The Secret Dangers Of Private Financing

First of all, it’s important to understand that the decline of the IPO has been made possible in recent years because of two factors: 1) the signing of the JOBS Act in 2012, and 2) the emergence of non-traditional late-stage investors (hedge funds, mutual funds, etc.). The JOBS Act is a key factor here; before it passed, any company that exceeded 500 investors had to start filing public financial statements with the SEC.

Hence, any company with more than 500 employees (who had stock options) faced the reality of having to make their financials public whether or not they went public. The JOBS Act raised the limit of 500 investors and excluded employees from the requirement.

So, with essentially no obligation to publish their financials and with the free flow of hedge fund and mutual fund money, we have seen the dangerous emergence of the “unicorn culture” — a culture where entrepreneurs lose focus on building a great business with strong fundamentals and instead worry about raising large sums of private capital at ever-increasing valuations. And these new investors have been all too willing to participate and write big checks, at lofty valuations — but only with very favorable terms for themselves.

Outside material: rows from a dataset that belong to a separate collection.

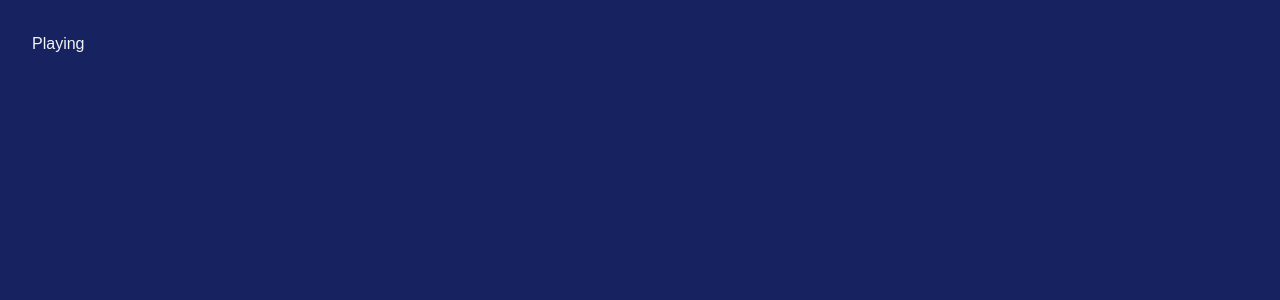
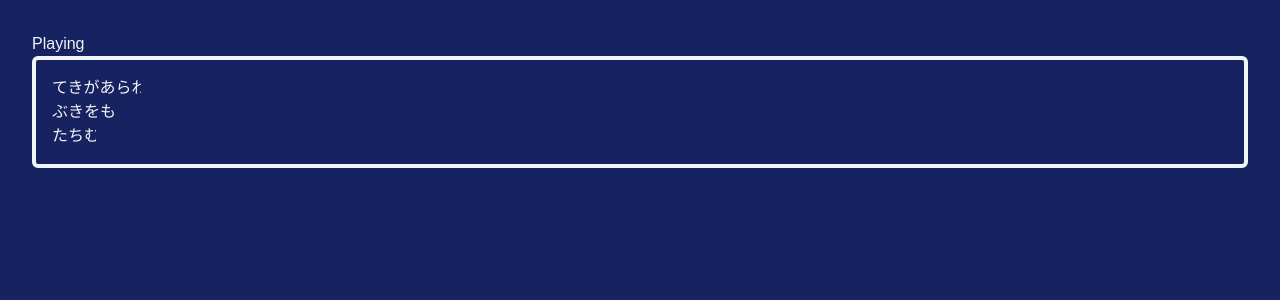
Before and after one commit to littleswampman/arms-gathering, a React (Vite) app: page /playing in a window 1280 px wide. Shown: the top 300 px of the page. Built offline with nearby package versions, Linux system fonts and the light colour scheme; a web font is replaced by a local one.

Commit message:
add text-display component

```diff
--- /dev/null
+++ b/src/components/TextDisplay.tsx
@@ -0,0 +1,36 @@
+import React, { FC } from "react";
+import styles from "./text-display.module.scss";
+
+type Props = {
+    texts: string[];
+};
+
+export const TextDisplay: FC<Props> = ({ texts }) => {
+    let startSecond = 0;
+    return (
+        <div
+            className={
+                styles["wrapper"] +
+                " " +
+                "rounded-md border-4 border-solid border-slate-100 p-4"
+            }
+        >
+            {texts.map((text, index) => {
+                let p_style_typewriter = {
+                    "--length": text.length,
+                    "animation-delay": startSecond + "s",
+                } as React.CSSProperties;
+                startSecond += 2 + 0.2;
+
+                return (
+                    <p
+                        style={p_style_typewriter}
+                        className={styles["type-writer"]}
+                    >
+                        {text}
+                    </p>
+                );
+            })}
+        </div>
+    );
+};
--- /dev/null
+++ b/src/components/text-display.module.scss
@@ -0,0 +1,23 @@
+@keyframes typing {
+    from {
+        width: 0;
+        opacity: 1;
+    }
+    to {
+        opacity: 1;
+    }
+}
+
+.wrapper {
+    animation: appear 2s;
+}
+
+.type-writer {
+    --length: 10;
+    width: calc(1ch * var(--length));
+    opacity: 0;
+    white-space: nowrap;
+    overflow: hidden;
+    animation: typing calc(0.2s * var(--length)) steps(var(--length), end)
+        forwards;
+}
--- a/src/pages/Playing.tsx
+++ b/src/pages/Playing.tsx
@@ -1,10 +1,19 @@
 import React, { FC } from "react";
 import { Layout } from "../layout/Layout";
+
+import { TextDisplay } from "../components/TextDisplay";
 
 export const Playing: FC = () => {
     return (
         <Layout>
             <div>Playing</div>
+            <TextDisplay
+                texts={[
+                    "てきがあらわれた！！",
+                    "ぶきをもて！！",
+                    "たちむかうんだ！！",
+                ]}
+            />
         </Layout>
     );
 };
```
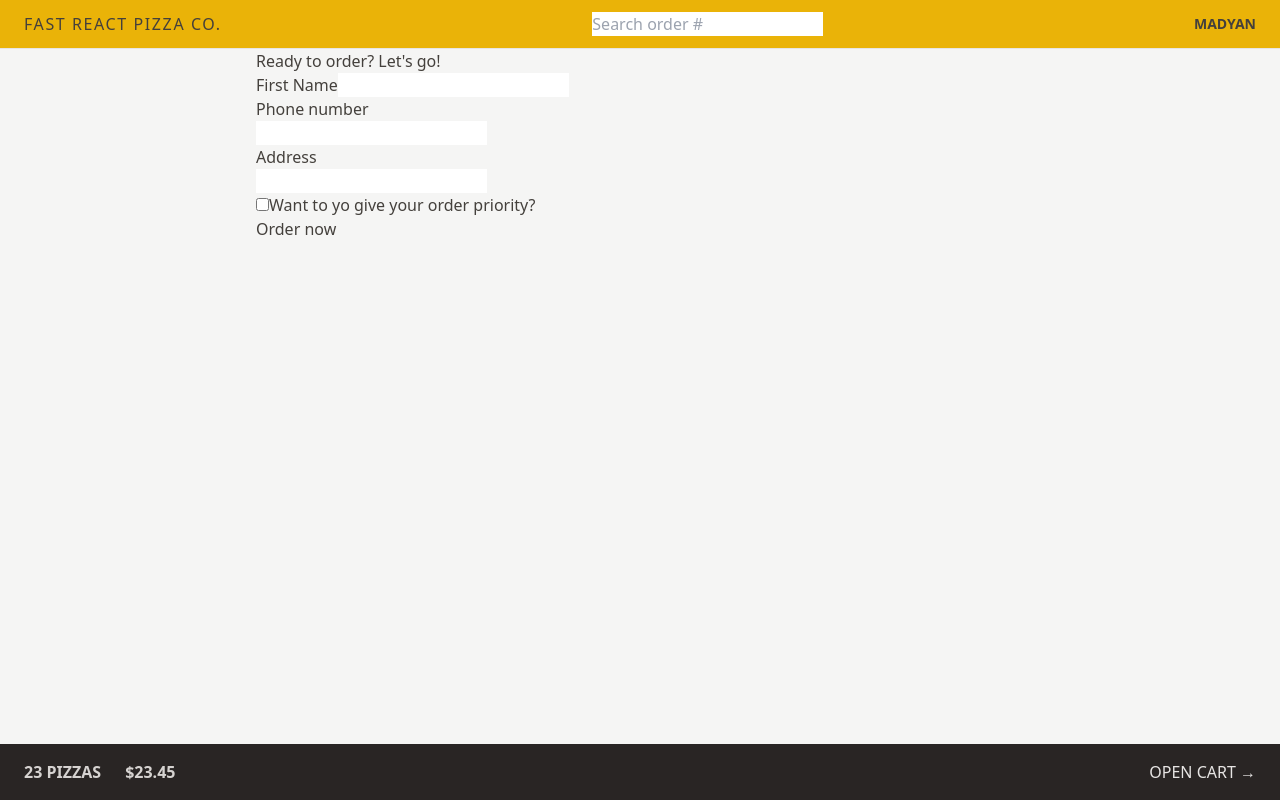
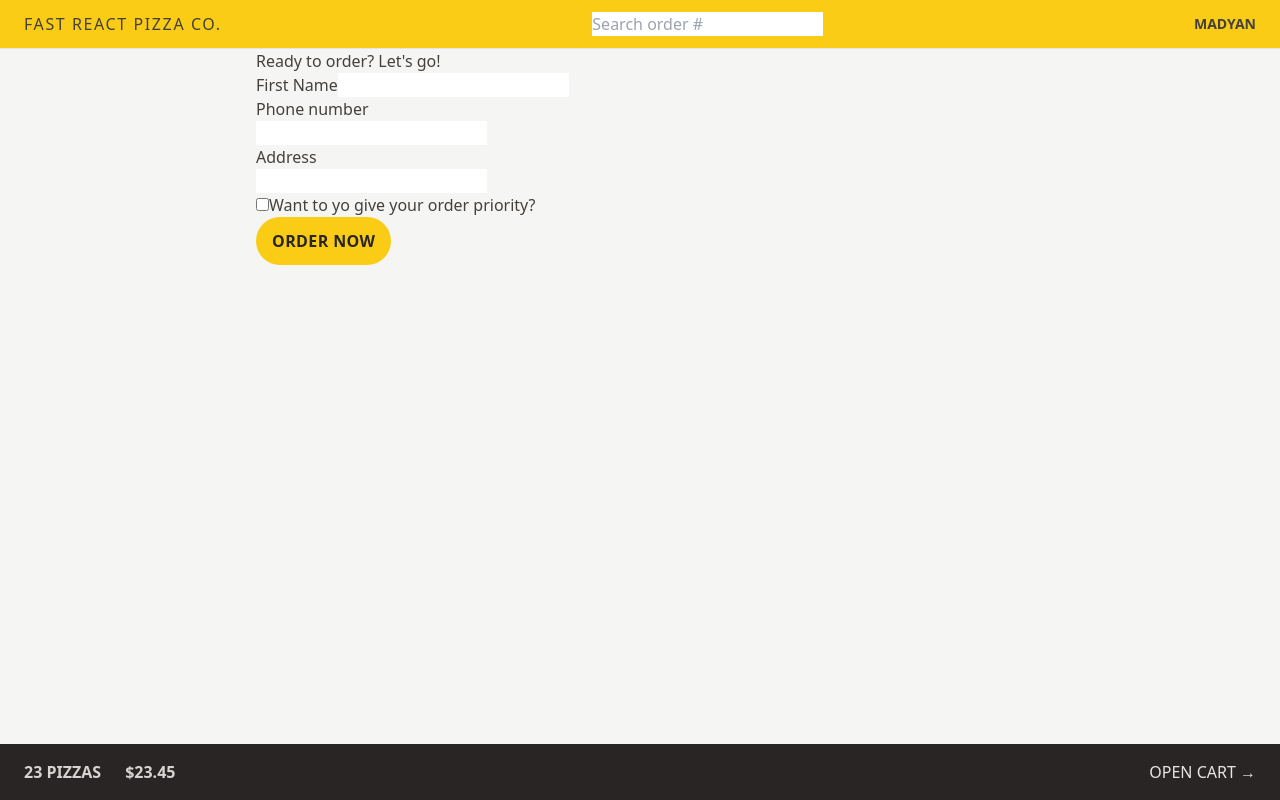
Before and after one commit to madyanes/fast-react-pizza, a React (Vite) app: page /order/new in a window 1280 px wide. Built offline with nearby package versions, Linux system fonts and the light colour scheme.

Commit message:
Styling buttons: element states and transitions

```diff
--- a/src/features/cart/Cart.jsx
+++ b/src/features/cart/Cart.jsx
@@ -29,7 +29,12 @@ function Cart() {
 
   return (
     <div>
-      <Link to='/menu'>&larr; Back to menu</Link>
+      <Link
+        to='/menu'
+        className='text-sm text-blue-500 hover:text-blue-600 hover:underline'
+      >
+        &larr; Back to menu
+      </Link>
 
       <h2>Your cart, %NAME%</h2>
 
--- a/src/features/order/CreateOrder.jsx
+++ b/src/features/order/CreateOrder.jsx
@@ -5,7 +5,7 @@ import { createOrder } from '../../services/apiRestaurant'
 // https://uibakery.io/regex-library/phone-number
 const isValidPhone = (str) =>
   /^\+?\d{1,4}?[-.\s]?\(?\d{1,3}?\)?[-.\s]?\d{1,4}[-.\s]?\d{1,4}[-.\s]?\d{1,9}$/.test(
-    str
+    str,
   )
 
 const fakeCart = [
@@ -79,7 +79,10 @@ function CreateOrder() {
 
         <div>
           <input type='hidden' name='cart' value={JSON.stringify(cart)} />
-          <button disabled={isSubmitting}>
+          <button
+            disabled={isSubmitting}
+            className='inline-block rounded-full bg-yellow-400 px-4 py-3 font-semibold uppercase tracking-wide text-stone-800 transition-colors duration-300 hover:bg-yellow-300 focus:bg-yellow-300 focus:outline-none focus:ring focus:ring-yellow-300 focus:ring-offset-2 disabled:cursor-not-allowed'
+          >
             {isSubmitting ? 'Placing order...' : 'Order now'}
           </button>
         </div>
--- a/src/ui/Header.jsx
+++ b/src/ui/Header.jsx
@@ -4,7 +4,7 @@ import Username from '../features/user/Username'
 
 function Header() {
   return (
-    <header className='flex items-center justify-between border-b border-stone-200 bg-yellow-500 px-4 py-3 uppercase sm:px-6'>
+    <header className='flex items-center justify-between border-b border-stone-200 bg-yellow-400 px-4 py-3 uppercase sm:px-6'>
       <Link to='/' className='tracking-widest'>
         Fast React Pizza Co.
       </Link>
```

And that’s where these late-stage financings look less like equity financings and more like a debt instrument (such as a mortgage). Taking on second and third mortgages is great when the market keeps going up. But when they come down, they can result in massive pain, and even foreclosure (i.e., bankruptcy).

There is an ongoing debate in the valley about whether or not there is a tech bubble that will burst, but I believe that’s the wrong debate. There’s no doubt that the late-stage private financing market is far ahead of public market valuations. In almost 30 years in the industry, I’ve never seen anything like it. In fact, private companies have always traded at a discount to public companies for the simple reason that they are illiquid investments.

In another era, a six-year-old company going public at a $3 billion valuation would be a huge success story.

So, the question is really when will we see a correction in private valuations and how dramatic will it be? Fidelity has already written down some major unicorns (like Zenefits) by almost 50 percent — a massive correction — which I think is the tip of the iceberg. And just as we saw with the real estate market, corrections of that scale will wipe out a lot of equity. But unlike the mortgage market, the common shareholders (i.e., entrepreneurs and employees, not the VCs) are the ones who will lose the most.

Some of these companies will grow into their valuations. Others will be fortunate enough to somehow make it to an IPO, even if it’s a down round or a “forced IPO” that puts your business in a terrible light — a misfortune that Square has recently lived through. In another era, a six-year-old company going public at a $3 billion valuation would be a huge success story. But in the unicorn era, the focus was on how the IPO was a down round. But Square was one of the lucky ones — others will be forced into a fire sale, and still others will simply run out of money.

For whatever reason, going public has been painted as the enemy for enterprising young startups, but that attitude belies an unfounded paranoia. Think about the benefits of going public. You have a liquid currency with which you can make acquisitions and aggressively pursue your strategy. You get access to much larger pools of capital for future financings. And, most importantly, you owe it to your investors and employees.